“Dad is a drug dealer? Whaaa? And we’re out of cereal?! Whaaa?”
Yeah, I was wondering the same thing in another thread. Everyone is condemning Walt. But if he were my friend a priori, I think he would still be my friend even if I found out everything. Maybe the thing with poisoning Brock would be a problem, but everything else I think I could look past in a friend.
She knows he made meth for Gus and killed him. She knows the hit on Hank was connected to what he was doing. I’m pretty sure she knows he’s behind the 10 prison murders. That’s a significant chunk of what he did.
We don’t really know what he thinks about the meth cooking. We know what he thinks about being lied to by his parents (remember the gambling story?), and maybe he realizes that Walt used his cancer diagnosis to manipulate his emotions. Oh right- and Walt also used his son’s “Save Walter White” page to launder money.
Yeah, but she didn’t witness those events (like we did). That’s a big difference.
“. . . and son, we had to use “Save Walter White” web-site to launder all of the drug money that was coming in, you see? It was the best thing to do and we did it for you. So, you played an important role in all of this. Thanks, son.”
“That’s OK, Dad.” (Smiles and hugs. . . end scene!)
I wouldn’t be friends with Walt if you paid me. My life is ruined enough as it is. Besides, who wants to hang out with a 50 year old chemistry teacher with a giant stick up his ass? It’s Jesse who has all the cool parties with all the hot chicks, and who knows how to score the good drugs.
OK, actually, maybe I’ll pass on the drugs.
You were asking what she knows, though. I’m pretty sure she knows all of those things. She didn’t see them happen, but she knows a pretty significant amount. And being aware your spouse is responsible for a bunch of murders and a huge drug business should probably be horrifying enough even if you didn’t see any of it firsthand.
I think not. My recollection is that if there’s one thing teens hate, it’s when they find out their parents haven’t been honest with them. And of course just a little while after he finds out his father is a drug dealer and his mother has been laundering his money, he finds out that his uncle is dead because of them. That’ll get the angst going.
Scenario A: Your father is under arrest for being a drug lord.
Reaction A: (later) I hate you, Dad!
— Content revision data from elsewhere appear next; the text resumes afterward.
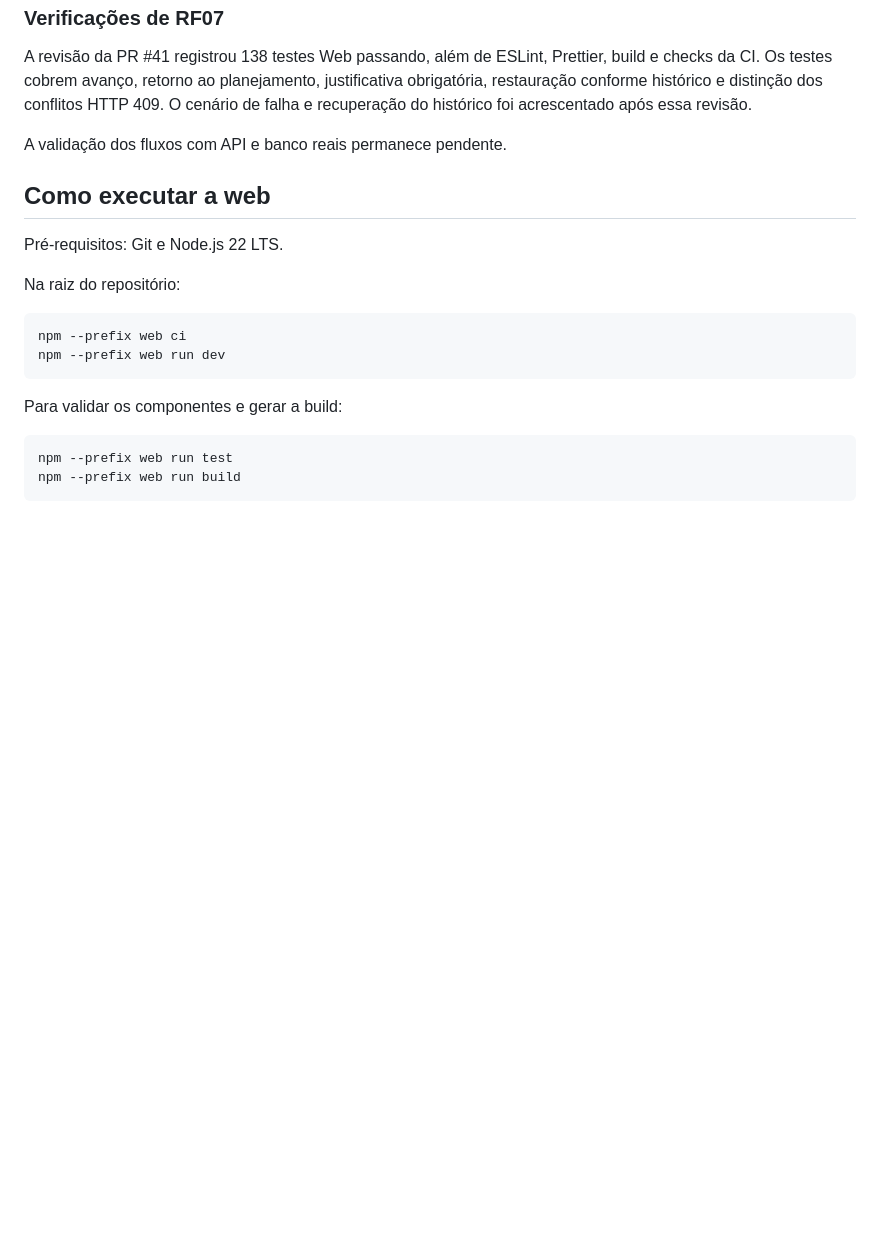
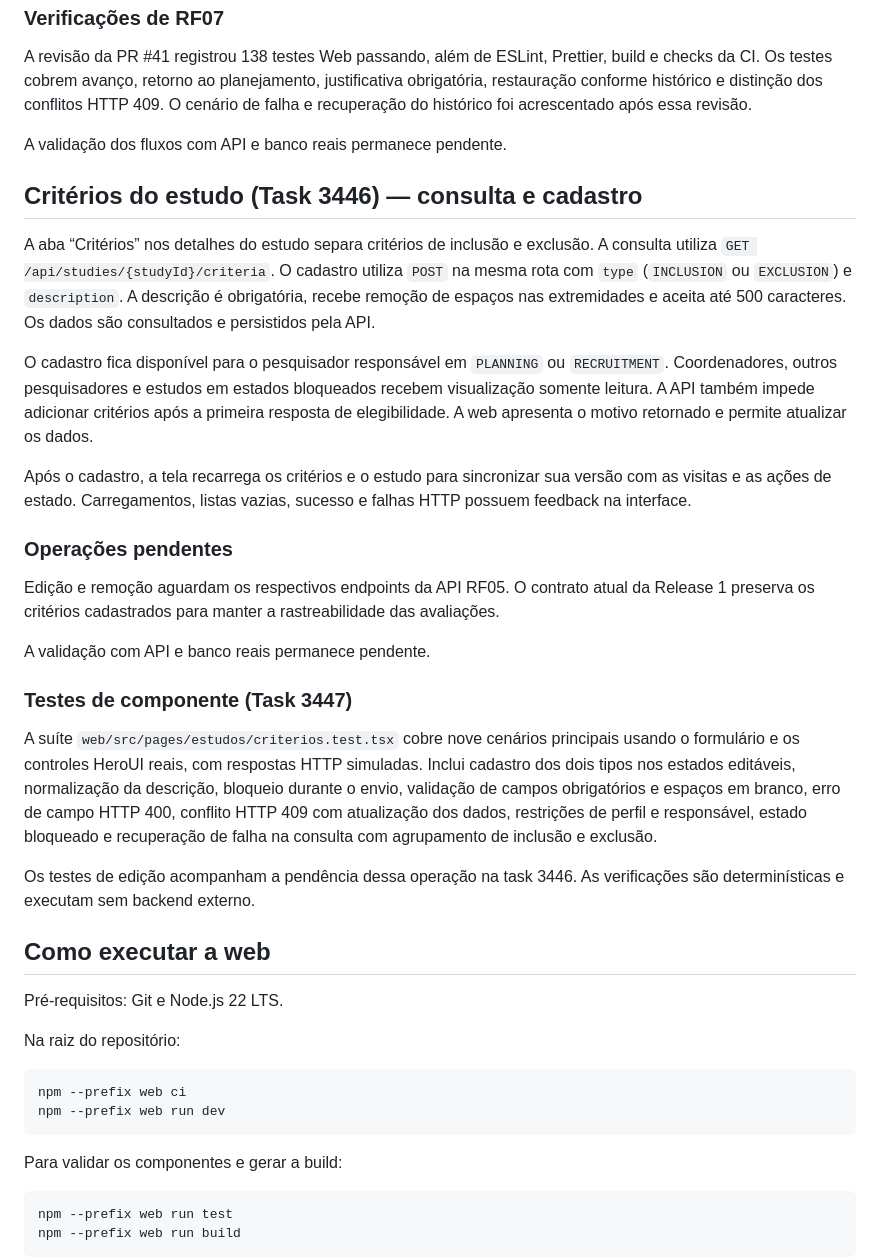
Before and after one commit to livdenner/ClinicalStudyPB-project, a Markdown page: releases/release1/README.md, the part around the change. Rendered like a GitHub page; blank space fills up the shorter version.

Commit message:
docs(release1): documenta critérios e testes (#3446, #3447)

```diff
--- a/releases/release1/README.md
+++ b/releases/release1/README.md
@@ -177,6 +177,26 @@ A revisão da PR #41 registrou 138 testes Web passando, além de ESLint, Prettie
 
 A validação dos fluxos com API e banco reais permanece pendente.
 
+## Critérios do estudo (Task 3446) — consulta e cadastro
+
+A aba “Critérios” nos detalhes do estudo separa critérios de inclusão e exclusão. A consulta utiliza `GET /api/studies/{studyId}/criteria`. O cadastro utiliza `POST` na mesma rota com `type` (`INCLUSION` ou `EXCLUSION`) e `description`. A descrição é obrigatória, recebe remoção de espaços nas extremidades e aceita até 500 caracteres. Os dados são consultados e persistidos pela API.
+
+O cadastro fica disponível para o pesquisador responsável em `PLANNING` ou `RECRUITMENT`. Coordenadores, outros pesquisadores e estudos em estados bloqueados recebem visualização somente leitura. A API também impede adicionar critérios após a primeira resposta de elegibilidade. A web apresenta o motivo retornado e permite atualizar os dados.
+
+Após o cadastro, a tela recarrega os critérios e o estudo para sincronizar sua versão com as visitas e as ações de estado. Carregamentos, listas vazias, sucesso e falhas HTTP possuem feedback na interface.
+
+### Operações pendentes
+
+Edição e remoção aguardam os respectivos endpoints da API RF05. O contrato atual da Release 1 preserva os critérios cadastrados para manter a rastreabilidade das avaliações.
+
+A validação com API e banco reais permanece pendente.
+
+### Testes de componente (Task 3447)
+
+A suíte `web/src/pages/estudos/criterios.test.tsx` cobre nove cenários principais usando o formulário e os controles HeroUI reais, com respostas HTTP simuladas. Inclui cadastro dos dois tipos nos estados editáveis, normalização da descrição, bloqueio durante o envio, validação de campos obrigatórios e espaços em branco, erro de campo HTTP 400, conflito HTTP 409 com atualização dos dados, restrições de perfil e responsável, estado bloqueado e recuperação de falha na consulta com agrupamento de inclusão e exclusão.
+
+Os testes de edição acompanham a pendência dessa operação na task 3446. As verificações são determinísticas e executam sem backend externo.
+
 ## Como executar a web
 
 Pré-requisitos: Git e Node.js 22 LTS.
```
Scenario B: Son, I’ve been keeping secrets from you for a while now. I did it because I’m dying and we had no money so I did some things I’m not proud of. I did it in order to ensure our family had a future after my death. Here’s a duffel bag filled with $1 million in cash. I have 10 more just like it. We need to leave town right now to leave the past behind us and start a fresh life.
Reaction B. I love you, Dad!
So, I ran it by my wife, and “we decided” that I would just leave a million on the chicken coop, and then take the rest and head straight for the coast. . . I think I’d have a few more questions if she approached me in the same scenario.